By: John Brandon | 12 May 2016

Some of the most hackable devices in your network are also probably the most-overlooked.

What is a 'fringe device in IT?

For some, it's a gadget everyone has forgotten about - a printer in a corner office, an Android tablet in a public area used to schedule conference rooms. A fringe device can also be one that's common enough to be used in the office yet not so common that everyone is carrying one around or has one hooked up to the Wi-Fi every day.

As with any security concern, many of these devices are overlooked. There might be security policies and software used to track and monitor iPads and Dell laptops, but what about the old HP printer used at the receptionist's desk? In a hospital, it might be a patient monitoring device. In a more technical shop, it could be a new smartphone running an alternate operating system.

While fringe devices are often overlooked and therefore may be vulnerable to attacks, they're not extraordinarily difficult to lock down. The standard security practices still apply. Security experts say the fringe devices themselves aren't the problem. It's the fact that they're allowed to exist without any protection.

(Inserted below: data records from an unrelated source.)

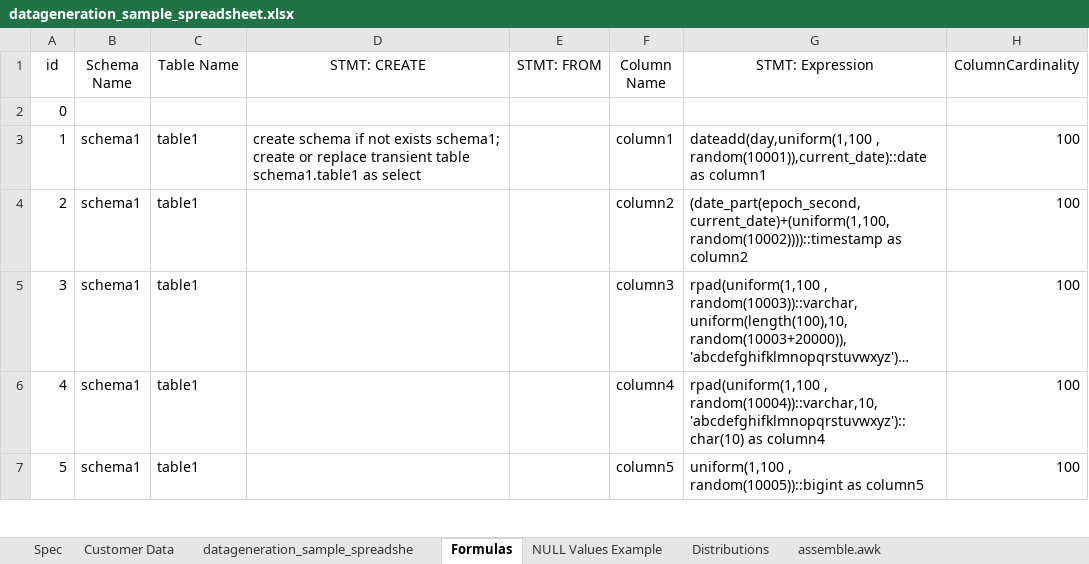
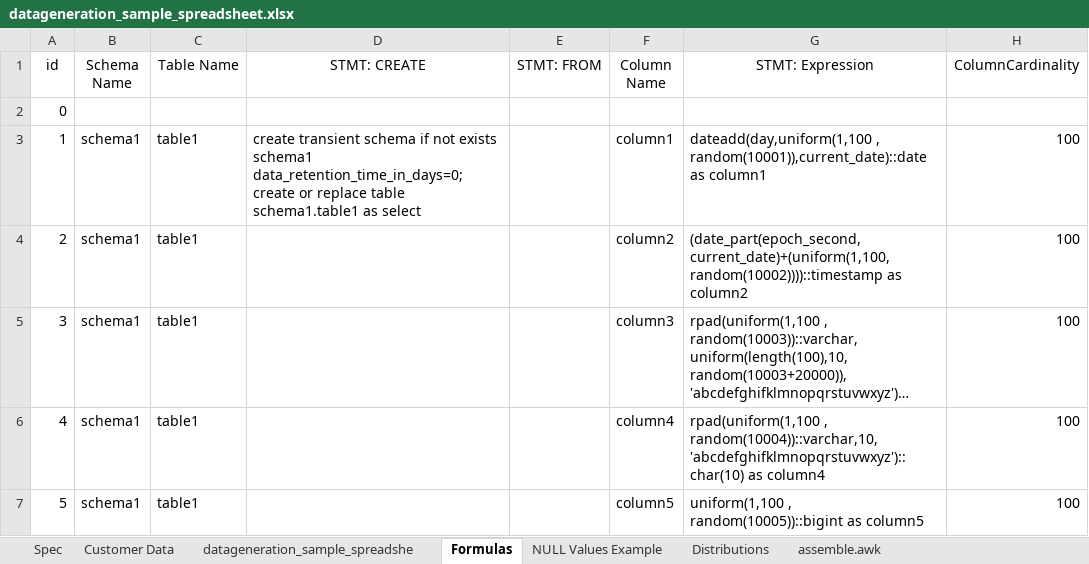
Before and after one commit to RobertFehrmann/fehrminator, an Excel workbook: datageneration_sample_spreadsheet.xlsx, sheet Formulas, drawn as a sheet; only a part is shown; long unchanged cells end in …; values as stored, in another font and other column widths than the file's, no borders; the diff names each change by its address in the sheet, - before the commit and + after, or states it on an @@ line.

Commit message:
adding transient,data_Retention_time_in_days to schema

```diff
--- a/datageneration_sample_spreadsheet.xlsx (sheet Formulas)
+++ b/datageneration_sample_spreadsheet.xlsx (sheet Formulas)
-D3 (STMT: CREATE): create schema if not exists schema1; create or replace transient table schema1.table1…
+D3 (STMT: CREATE): create transient schema if not exists schema1 data_retention_time_in_days=0; create or replace table schema1.table1…
```
Also changed, not shown: sheet Distributions, sheet NULL Values Example, formulas that keep their value, 4 other files.
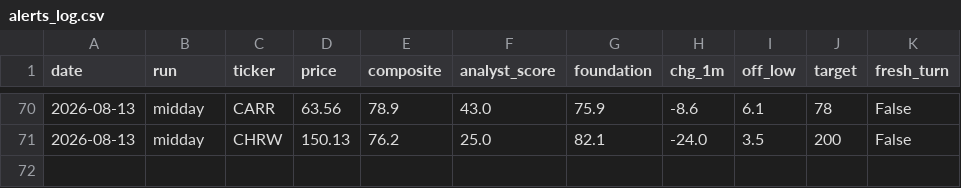
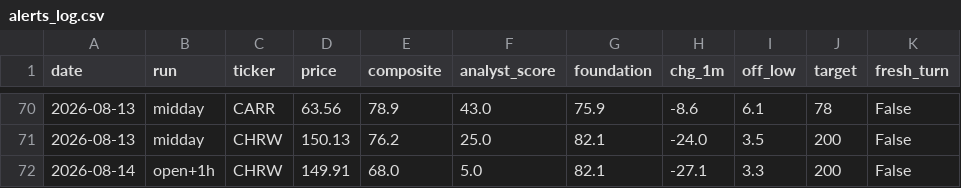
Before and after one commit to karthikpalsg/dip-radar, a CSV file: data/alerts_log.csv, drawn as a sheet; only a part is shown, gaps mark what is left out; the diff names each change by its address in the sheet, - before the commit and + after, or states it on an @@ line.

```diff
--- a/data/alerts_log.csv
+++ b/data/alerts_log.csv
+row 72: 2026-08-14 | open+1h | CHRW | 149.91 | 68.0 | 5.0 | 82.1 | -27.1 | 3.3 | 200 | False
```
Also changed, not shown: 1 other file.
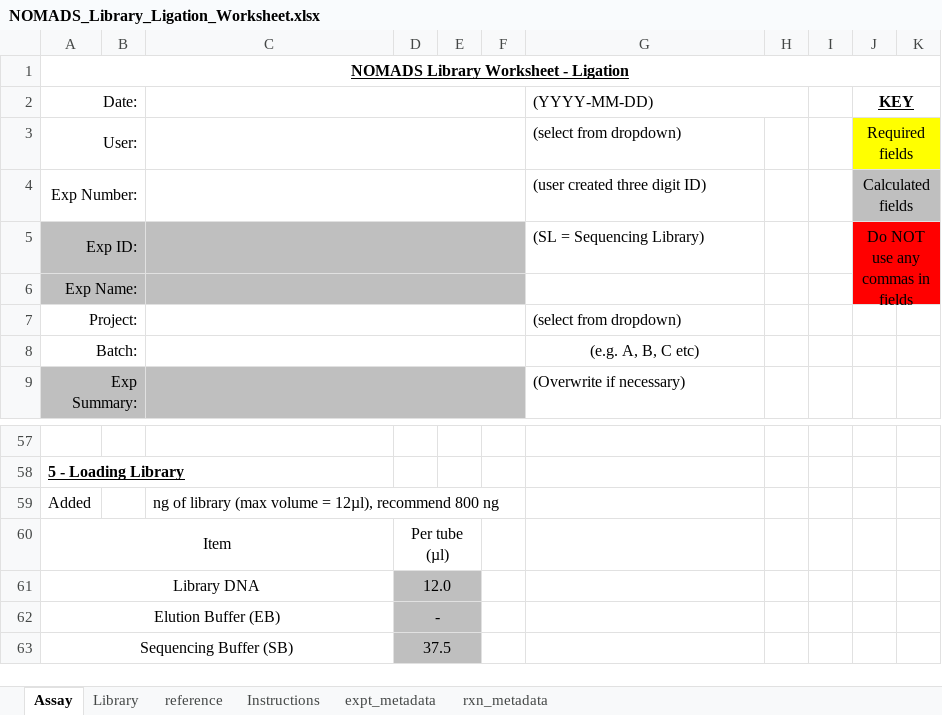
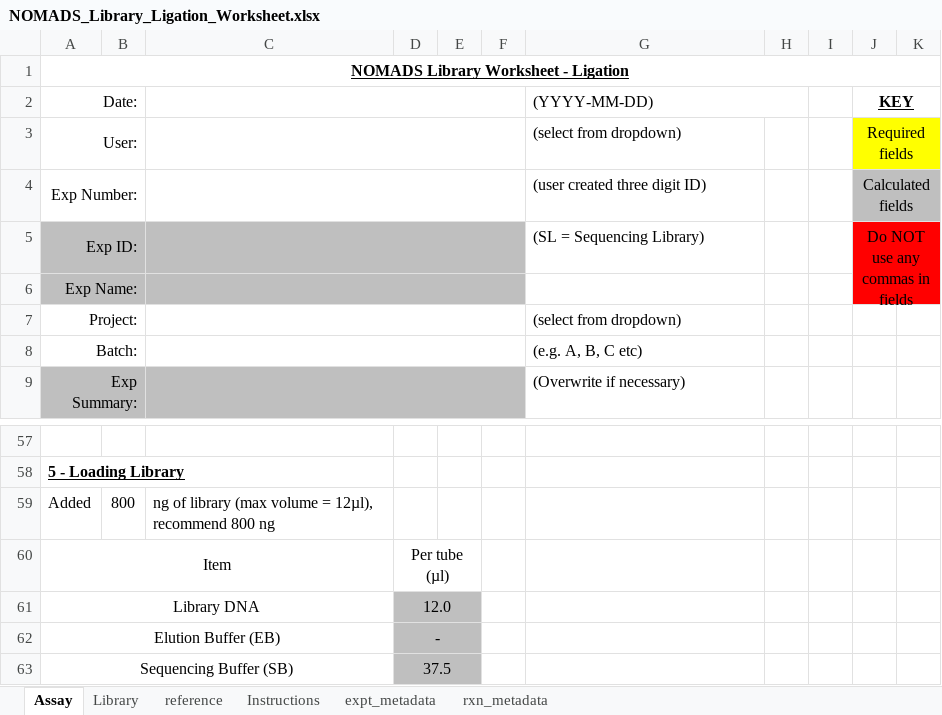
Before and after one commit to nomads-community/warehouse, an Excel workbook: templates/NOMADS_Library_Ligation_Worksheet.xlsx, sheet Assay, drawn as a sheet; only a part is shown, gaps mark what is left out; values as stored, in another font and other column widths than the file's, no borders; conditional formats not drawn; the diff names each change by its address in the sheet, - before the commit and + after, or states it on an @@ line.

```diff
--- a/templates/NOMADS_Library_Ligation_Worksheet.xlsx (sheet Assay)
+++ b/templates/NOMADS_Library_Ligation_Worksheet.xlsx (sheet Assay)
-G8 alignment: center
+G8 alignment: left
-B59: (empty)
+B59: 800
```
Also changed, not shown: sheet reference, sheet expt_metadata, templates/NOMADS_Library_Rapid_Worksheet.xlsx.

Here are some tips for making sure your fringe devices are safe.

1. Ask tough questions when speaking to vendors

One of the best tips when dealing with fringe devices is to ask some hard questions when dealing with the companies that make and sell them. You may already know about best practices for securing laptops and mobile devices, but there are too many open variables with unusual gadgets, says Sinan Eren, a vice president at security vendor Avast Software, and you have to get tough with vendors to make sure all the bases are covered.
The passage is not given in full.